[Start of Attachment]

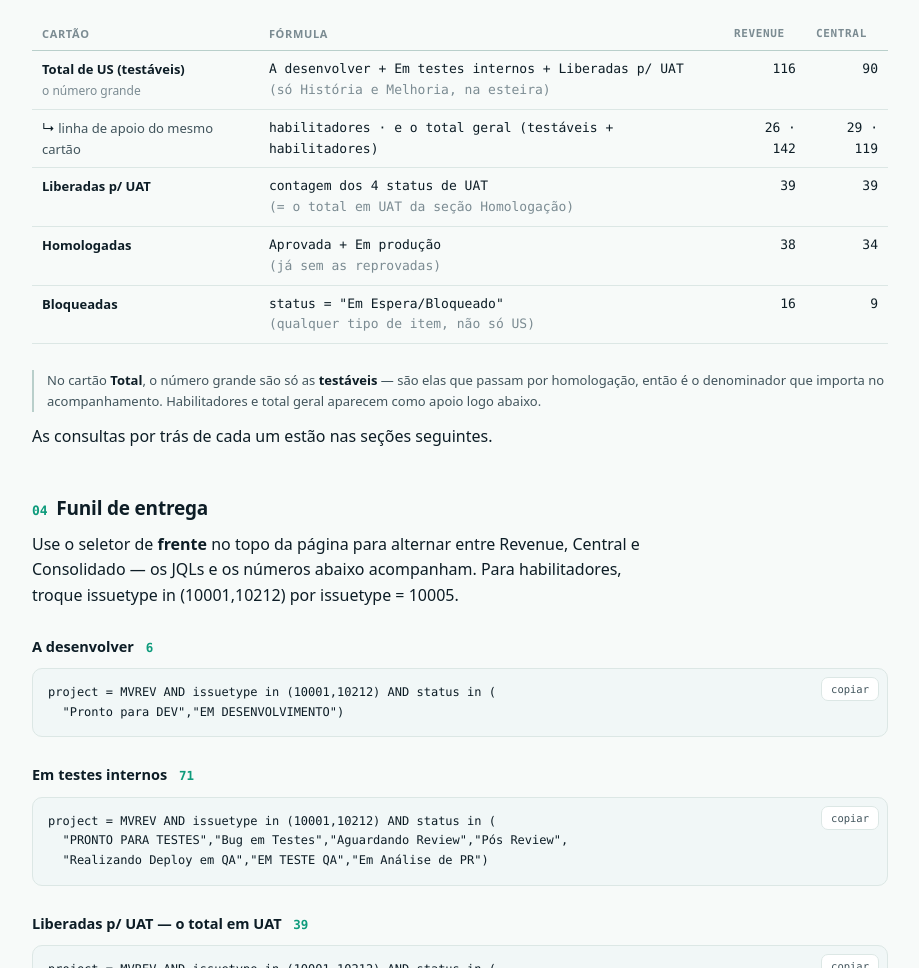
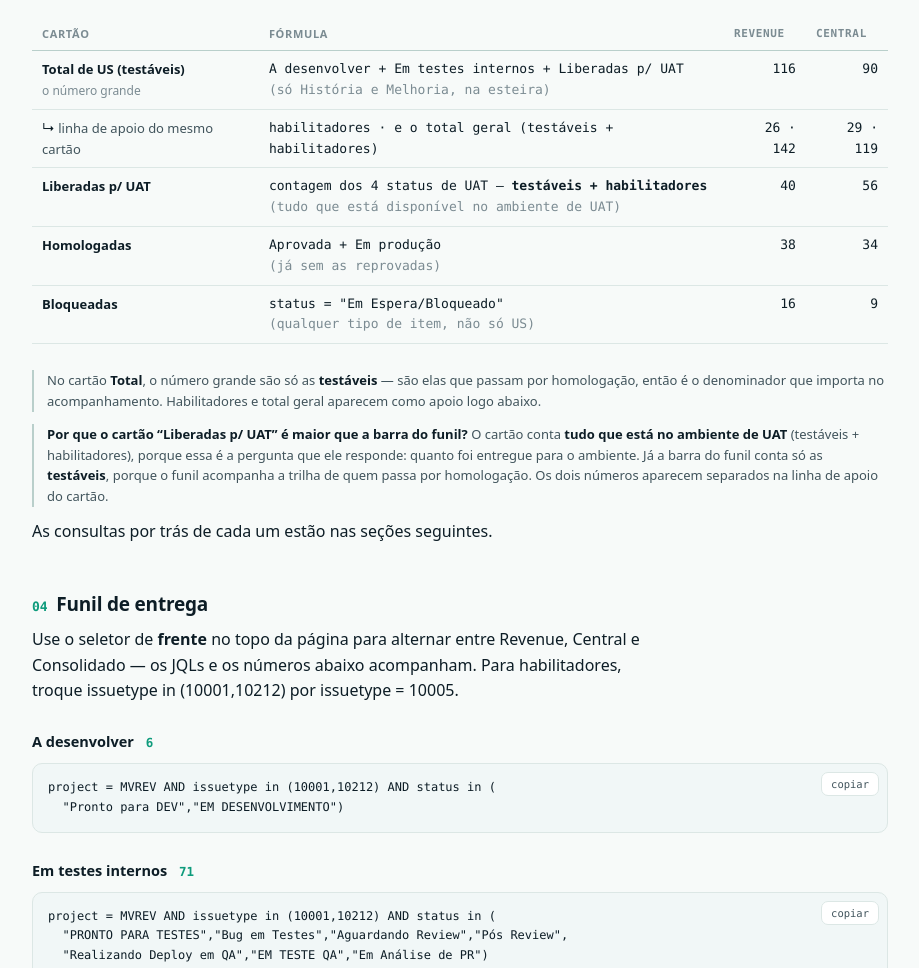
Before and after one commit to Dessachaves87/mv-projetos, a plain HTML site: page metodologia.html in a window 1280 px wide. Shown: the part 1494-2462 px from the top of the page, without its empty margins (180-1099 px from the left). Drawn offline with Linux system fonts and the light colour scheme.

Commit message:
change: cartao 'Liberadas p/ UAT' passa a somar testaveis + habilitadores (funil segue so testaveis)

```diff
--- a/metodologia.html
+++ b/metodologia.html
@@ -190,9 +190,9 @@ As três fases fecham com o total — é assim que conferimos se a conta está c
     </tr>
     <tr>
       <td><b>Liberadas p/ UAT</b></td>
-      <td class="mono">contagem dos 4 status de UAT<br>
-        <span style="color:var(--muted)">(= o total em UAT da seção Homologação)</span></td>
-      <td class="num" data-m="lib" data-pj="rev">—</td><td class="num" data-m="lib" data-pj="cen">—</td>
+      <td class="mono">contagem dos 4 status de UAT — <b>testáveis + habilitadores</b><br>
+        <span style="color:var(--muted)">(tudo que está disponível no ambiente de UAT)</span></td>
+      <td class="num" data-m="libGeral" data-pj="rev">—</td><td class="num" data-m="libGeral" data-pj="cen">—</td>
     </tr>
     <tr>
       <td><b>Homologadas</b></td>
@@ -212,6 +212,11 @@ As três fases fecham com o total — é assim que conferimos se a conta está c
 <div class="nota">No cartão <b>Total</b>, o número grande são só as <b>testáveis</b> — são elas que passam por
 homologação, então é o denominador que importa no acompanhamento. Habilitadores e total geral aparecem
 como apoio logo abaixo.</div>
+<div class="nota"><b>Por que o cartão “Liberadas p/ UAT” é maior que a barra do funil?</b>
+O cartão conta <b>tudo que está no ambiente de UAT</b> (testáveis + habilitadores), porque essa é a
+pergunta que ele responde: quanto foi entregue para o ambiente. Já a barra do funil conta só as
+<b>testáveis</b>, porque o funil acompanha a trilha de quem passa por homologação. Os dois números
+aparecem separados na linha de apoio do cartão.</div>
 <p>As consultas por trás de cada um estão nas seções seguintes.</p>
 
 <h2><span class="n">04</span>Funil de entrega</h2>
@@ -344,6 +349,8 @@ function valor(v, m){
     case 'tot':      return v.total[0];
     case 'hab':      return v.total[1];
     case 'habGeral': return `${v.total[1]} · ${v.total[0] + v.total[1]}`;
+    case 'libGeral': return v.libUAT[0] + v.libUAT[1];
+    case 'libSplit': return `${v.libUAT[0]} testáveis · ${v.libUAT[1]} habilitadores`;
     case 'ades':     return v.aDes[0];
     case 'tes':      return v.testes[0];
     case 'lib':      return v.libUAT[0];
```
Also changed, not shown: index.html (+1 -1 lines).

[End of Attachment]

Task: Return the data above unchanged. Pictures are not part of the copy.

Answer to this task:
Before and after one commit to Dessachaves87/mv-projetos, a plain HTML site: page metodologia.html in a window 1280 px wide. Shown: the part 1494-2462 px from the top of the page, without its empty margins (180-1099 px from the left). Drawn offline with Linux system fonts and the light colour scheme.

Commit message:
change: cartao 'Liberadas p/ UAT' passa a somar testaveis + habilitadores (funil segue so testaveis)

```diff
--- a/metodologia.html
+++ b/metodologia.html
@@ -190,9 +190,9 @@ As três fases fecham com o total — é assim que conferimos se a conta está c
     </tr>
     <tr>
       <td><b>Liberadas p/ UAT</b></td>
-      <td class="mono">contagem dos 4 status de UAT<br>
-        <span style="color:var(--muted)">(= o total em UAT da seção Homologação)</span></td>
-      <td class="num" data-m="lib" data-pj="rev">—</td><td class="num" data-m="lib" data-pj="cen">—</td>
+      <td class="mono">contagem dos 4 status de UAT — <b>testáveis + habilitadores</b><br>
+        <span style="color:var(--muted)">(tudo que está disponível no ambiente de UAT)</span></td>
+      <td class="num" data-m="libGeral" data-pj="rev">—</td><td class="num" data-m="libGeral" data-pj="cen">—</td>
     </tr>
     <tr>
       <td><b>Homologadas</b></td>
@@ -212,6 +212,11 @@ As três fases fecham com o total — é assim que conferimos se a conta está c
 <div class="nota">No cartão <b>Total</b>, o número grande são só as <b>testáveis</b> — são elas que passam por
 homologação, então é o denominador que importa no acompanhamento. Habilitadores e total geral aparecem
 como apoio logo abaixo.</div>
+<div class="nota"><b>Por que o cartão “Liberadas p/ UAT” é maior que a barra do funil?</b>
+O cartão conta <b>tudo que está no ambiente de UAT</b> (testáveis + habilitadores), porque essa é a
+pergunta que ele responde: quanto foi entregue para o ambiente. Já a barra do funil conta só as
+<b>testáveis</b>, porque o funil acompanha a trilha de quem passa por homologação. Os dois números
+aparecem separados na linha de apoio do cartão.</div>
 <p>As consultas por trás de cada um estão nas seções seguintes.</p>
 
 <h2><span class="n">04</span>Funil de entrega</h2>
@@ -344,6 +349,8 @@ function valor(v, m){
     case 'tot':      return v.total[0];
     case 'hab':      return v.total[1];
     case 'habGeral': return `${v.total[1]} · ${v.total[0] + v.total[1]}`;
+    case 'libGeral': return v.libUAT[0] + v.libUAT[1];
+    case 'libSplit': return `${v.libUAT[0]} testáveis · ${v.libUAT[1]} habilitadores`;
     case 'ades':     return v.aDes[0];
     case 'tes':      return v.testes[0];
     case 'lib':      return v.libUAT[0];
```
Also changed, not shown: index.html (+1 -1 lines).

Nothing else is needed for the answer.